In an attempt to spare everyone from various posts each time I travel to Madrid, I decided to combine two different trips into one post. Last Tuesday, a few of my friends and I went on a field trip with our program director to see the Museo del Prado in Madrid. We walked around the city for a bit at first, but as you’ll notice, I won’t be posting any pictures of that since most of my pictures are the same as ones I have previously posted. We started our trip off by passing the National Library which is closed off to those who don’t have a specific library pass, and made our way over to a local brewery. I was one of “those” people who ordered a soda at the beer factory so try not to judge me too much. The reason why we held off on going to the museum until later in the afternoon was because most big tourist attractions in Madrid as well as throughout Spain have free visiting hours (which is definitely something to look into before making plans when traveling around Spain) and it just so happens that the Del Prado Museum’s free hours are in the late afternoon. By the time 6 o’clock in the evening came around, we stood in line and got in for free. (Something you’ll quickly realize when traveling abroad is that anything free is a huge perk!). Seeing as the Del Prado Museum has over 7,000 paintings and is known to be one of the biggest and most famous museums in the world, it was jam-packed everywhere we turned. Our professor walked us around and showed us the main paintings and gave us a history lesson on each one and unfortunately, the museum prohibits picture taking, but I was lucky enough to get one picture in before finding out that I wasn’t allowed to do so. We saw paintings by famous artists including El Greco, Murillo, Goya, and Velazquez, and each one was more interesting than the next! It was truly amazing to see what kind of history and in-depth background information each and every painting has. Museo Del Prado is definitely a “Must” on any to-do list in Madrid, and it was really a great, culturing experience as well!

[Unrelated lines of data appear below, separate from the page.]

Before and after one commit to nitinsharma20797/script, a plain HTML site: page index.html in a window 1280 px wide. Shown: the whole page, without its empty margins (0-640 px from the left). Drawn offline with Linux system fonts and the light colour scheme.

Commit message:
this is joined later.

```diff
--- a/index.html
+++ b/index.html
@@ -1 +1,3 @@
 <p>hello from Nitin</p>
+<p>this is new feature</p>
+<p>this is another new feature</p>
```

This past Tuesday, one of my classes took an excursion to Madrid as well, and we went to el Barrio de Letras, a quarter in Madrid dedicated to famous authors and poets from back in the day. As we walked around the quarter, we saw where certain authors grew up, where they gained inspiration for novels and stories, and even a famous cathedral where a lot of them got married. I had to write a paper on our trip so I’m pretty much just going to translate it into English and use it here. (Hey at least I’m honest).

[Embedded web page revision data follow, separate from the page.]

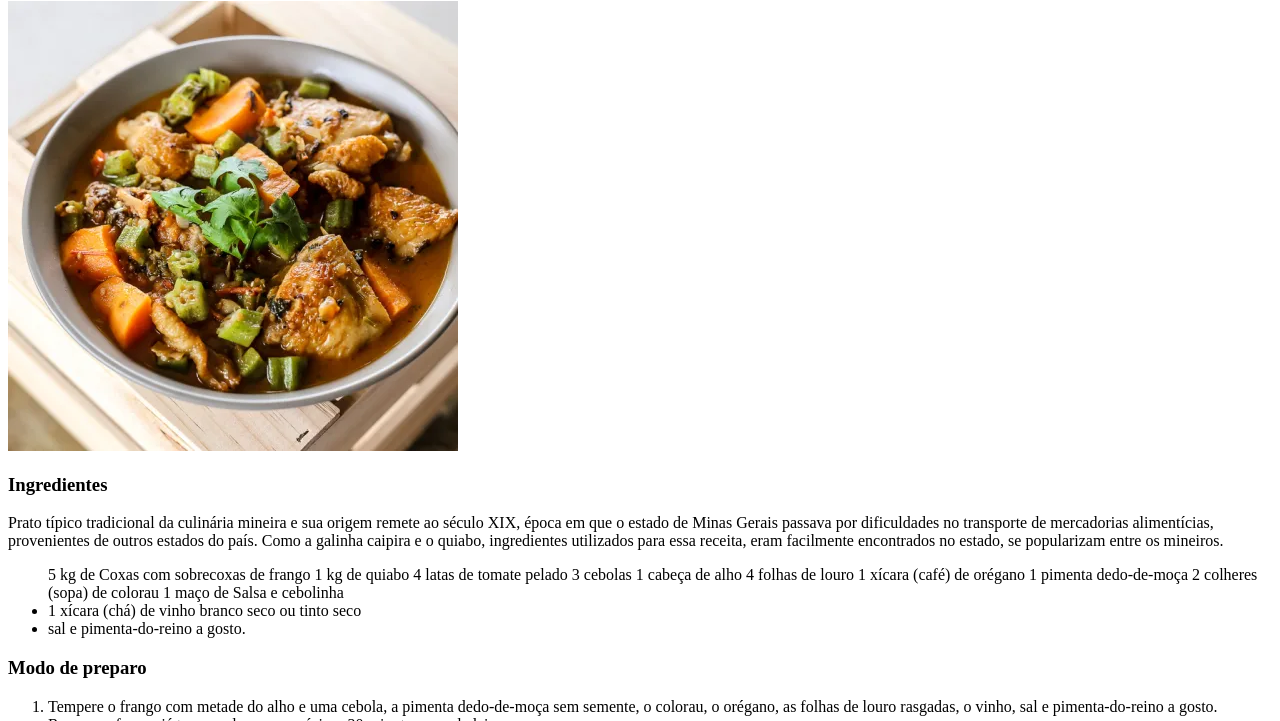
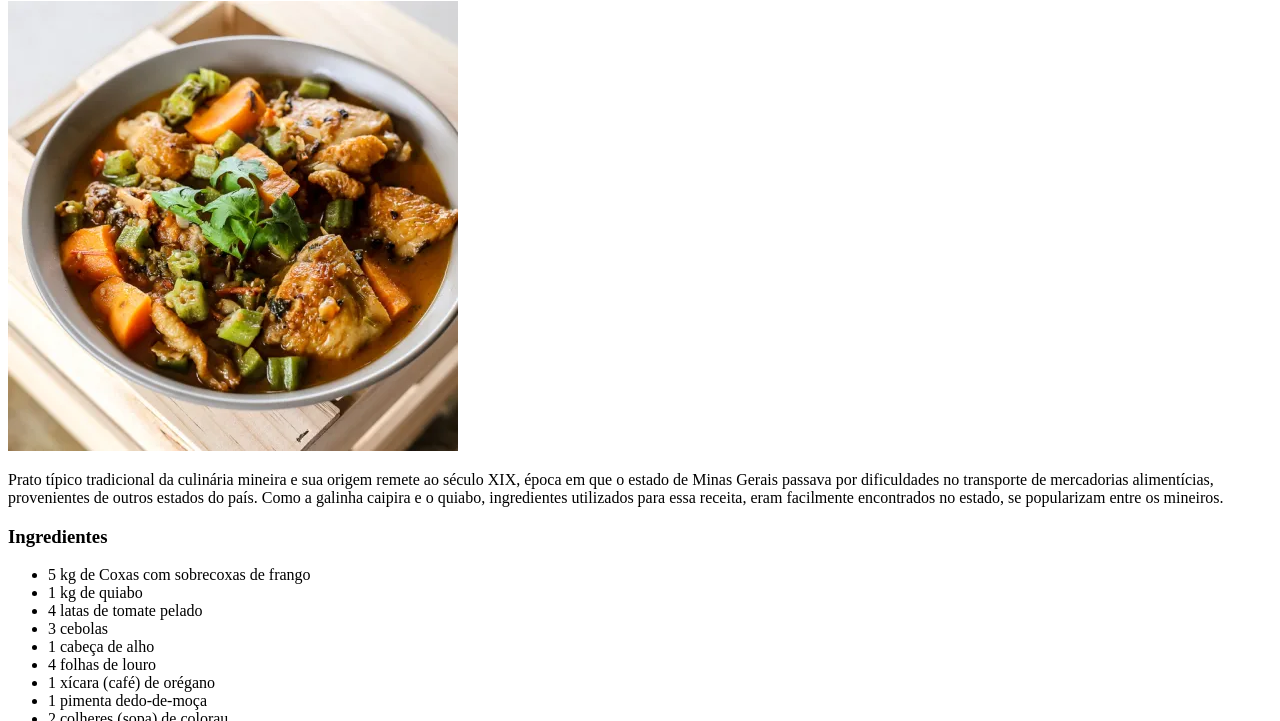
Before and after one commit to Diegofmar/odin-recipes, a plain HTML site: page recipes/frango_com_quiabo.html in a window 1280 px wide. Shown: the part 79-800 px from the top of the page. Drawn offline with Linux system fonts and the light colour scheme.

Commit message:
Correção de erros.

```diff
--- a/recipes/frango_com_quiabo.html
+++ b/recipes/frango_com_quiabo.html
@@ -9,19 +9,19 @@
 <body>
     <h1>Frango com quiabo</h1>
     <img src="images/Frango-com-Quiabo.webp" alt="Imagem da receita pronta.">
+    <p>Prato típico tradicional da culinária mineira e sua origem remete ao século XIX, época em que o estado de Minas Gerais passava por dificuldades no transporte de mercadorias alimentícias, provenientes de outros estados do país. Como a galinha caipira e o quiabo, ingredientes utilizados para essa receita, eram facilmente encontrados no estado, se popularizam entre os mineiros.</p>
     <h3>Ingredientes</h3>
-    <p>Prato típico tradicional da culinária mineira e sua origem remete ao século XIX, época em que o estado de Minas Gerais passava por dificuldades no transporte de mercadorias alimentícias, provenientes de outros estados do país. Como a galinha caipira e o quiabo, ingredientes utilizados para essa receita, eram facilmente encontrados no estado, se popularizam entre os mineiros.</p>
     <ul>
-        <il>5 kg de Coxas com sobrecoxas de frango</il>
-        <il>1 kg de quiabo</il>
-        <il>4 latas de tomate pelado</il>
-        <il>3 cebolas</il>
-        <il>1 cabeça de alho</il>
-        <il>4 folhas de louro</il>
-        <il>1 xícara (café) de orégano</il>
-        <il>1 pimenta dedo-de-moça</il>
-        <il>2 colheres (sopa) de colorau</il>
-        <il>1 maço de Salsa e cebolinha</il>
+        <li>5 kg de Coxas com sobrecoxas de frango</li>
+        <li>1 kg de quiabo</li>
+        <li>4 latas de tomate pelado</li>
+        <li>3 cebolas</li>
+        <li>1 cabeça de alho</li>
+        <li>4 folhas de louro</li>
+        <li>1 xícara (café) de orégano</li>
+        <li>1 pimenta dedo-de-moça</li>
+        <li>2 colheres (sopa) de colorau</li>
+        <li>1 maço de Salsa e cebolinha</li>
         <li>1 xícara (chá) de vinho branco seco ou tinto seco</li>
         <li>sal e pimenta-do-reino a gosto.</li>
     </ul>
```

Before the excursion officially began, we saw the House of Congress, surrounded by police officers (which was definitely a cool sight to see). Our trip to el Barrio de las Letras commenced at a statue of Miguel de Cervantes. Cervantes was the one who wrote Don Quijote de la Mancha, the second most translated book in the world (after the Bible). We then walked over to Lope de Vega’s house which is also a museum. Cervantes and Lope de Vega didn’t exactly see eye to eye, and Cervantes even referred to him as a “monster” because Lope de Vega wrote over 3,000 plays during his lifetime, an incredible number of works! (And most of us find it hard to find enough days in the week to keep up with our blogging). Not to mention, Vega was recognized for them while he was still alive, whereas Cervantes was recognized after he died.
After learning about the rivalry between the two authors, we walked along a street famous for providing inspiration to Cervantes. He was known to write various scenes of Don Quijote on this particular street, so it was pretty cool to see where he gained some of his inspiration from. We progressed on and saw yet another famous author’s house, Don Francesco de Ovedo Villegas. Not too far from here was a street dedicated to gossiping. Since works from this time period were known to criticize society, authors had the actors of their plays gossip as a means of getting the critizing across. So it was only suitable to have a street dedicated to gossiping and criticizing society and the lives of others, right?

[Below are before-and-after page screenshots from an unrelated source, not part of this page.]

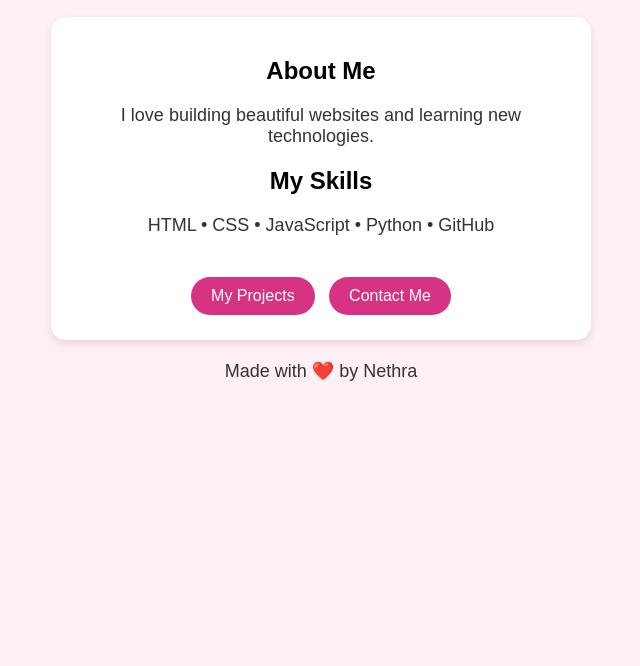
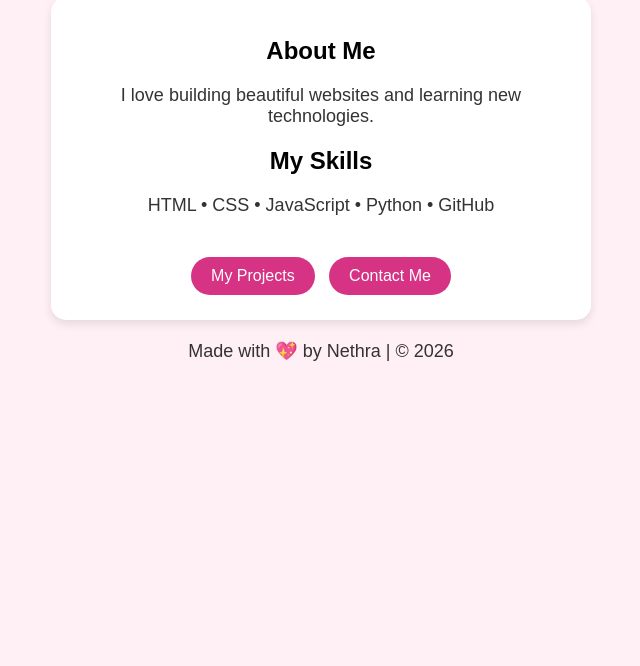
Before and after one commit to rsnethra2009-cpu/Nethra-portfolio, a plain HTML site: page index.html in a window 1280 px wide. Shown: the part 134-800 px from the top of the page, without its empty margins (319-959 px from the left). Drawn offline with Linux system fonts and the light colour scheme.

Commit message:
Update index.html

```diff
--- a/index.html
+++ b/index.html
@@ -1,14 +1,14 @@
-
 <!DOCTYPE html>
 <html>
 <head>
 <title>Nethra - Portfolio</title>
 <style>
-body{font-family:Arial;text-align:center;background:#fff0f5;margin:0;padding:20px}
+body{font-family:Arial;text-align:center;background:#fff0f5}
 h1{color:#d63384;font-size:36px}
 p{color:#333;font-size:18px}
 .card{background:white;padding:20px;border-radius:15px;max-width:500px;margin:20px auto;box-shadow:0 4px 10px rgba(0,0,0,0.1)}
-a{background:#d63384;color:white;padding:10px 20px;text-decoration:none;border-radius:20px;display:inline-block;margin:5px}
+a{background:#d63384;color:white;padding:10px 20px;text-decoration:none;border-radius:20px;margin:5px;display:inline-block}
+footer{margin-top:20px;color:#888}
 </style>
 </head>
 <body>
@@ -23,6 +23,8 @@ a{background:#d63384;color:white;padding:10px 20px;text-decoration:none;border-r
 <a href="#">My Projects</a>
 <a href="#">Contact Me</a>
 </div>
-<p>Made with ❤️ by Nethra</p>
+<footer>
+<p>Made with 💖 by Nethra | © 2026</p>
+</footer>
 </body>
 </html>
```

Back to Cervantes, he had requested to be buried in the Convent of the Trinity (el convento de las trinitarias) and was in fact buried there, but his tomb was removed a few years later to an unknown location. Finally, we concluded our trip with la iglesia de San Sebastian (a church) where Cervantes had his funeral (not burial) and where many authors of this time were baptized or had their weddings and/or other processions. Unfortunately, the museums and the cathedral were closed by the time we got there, but it was still neat to be able to walk through “literary history” in Madrid.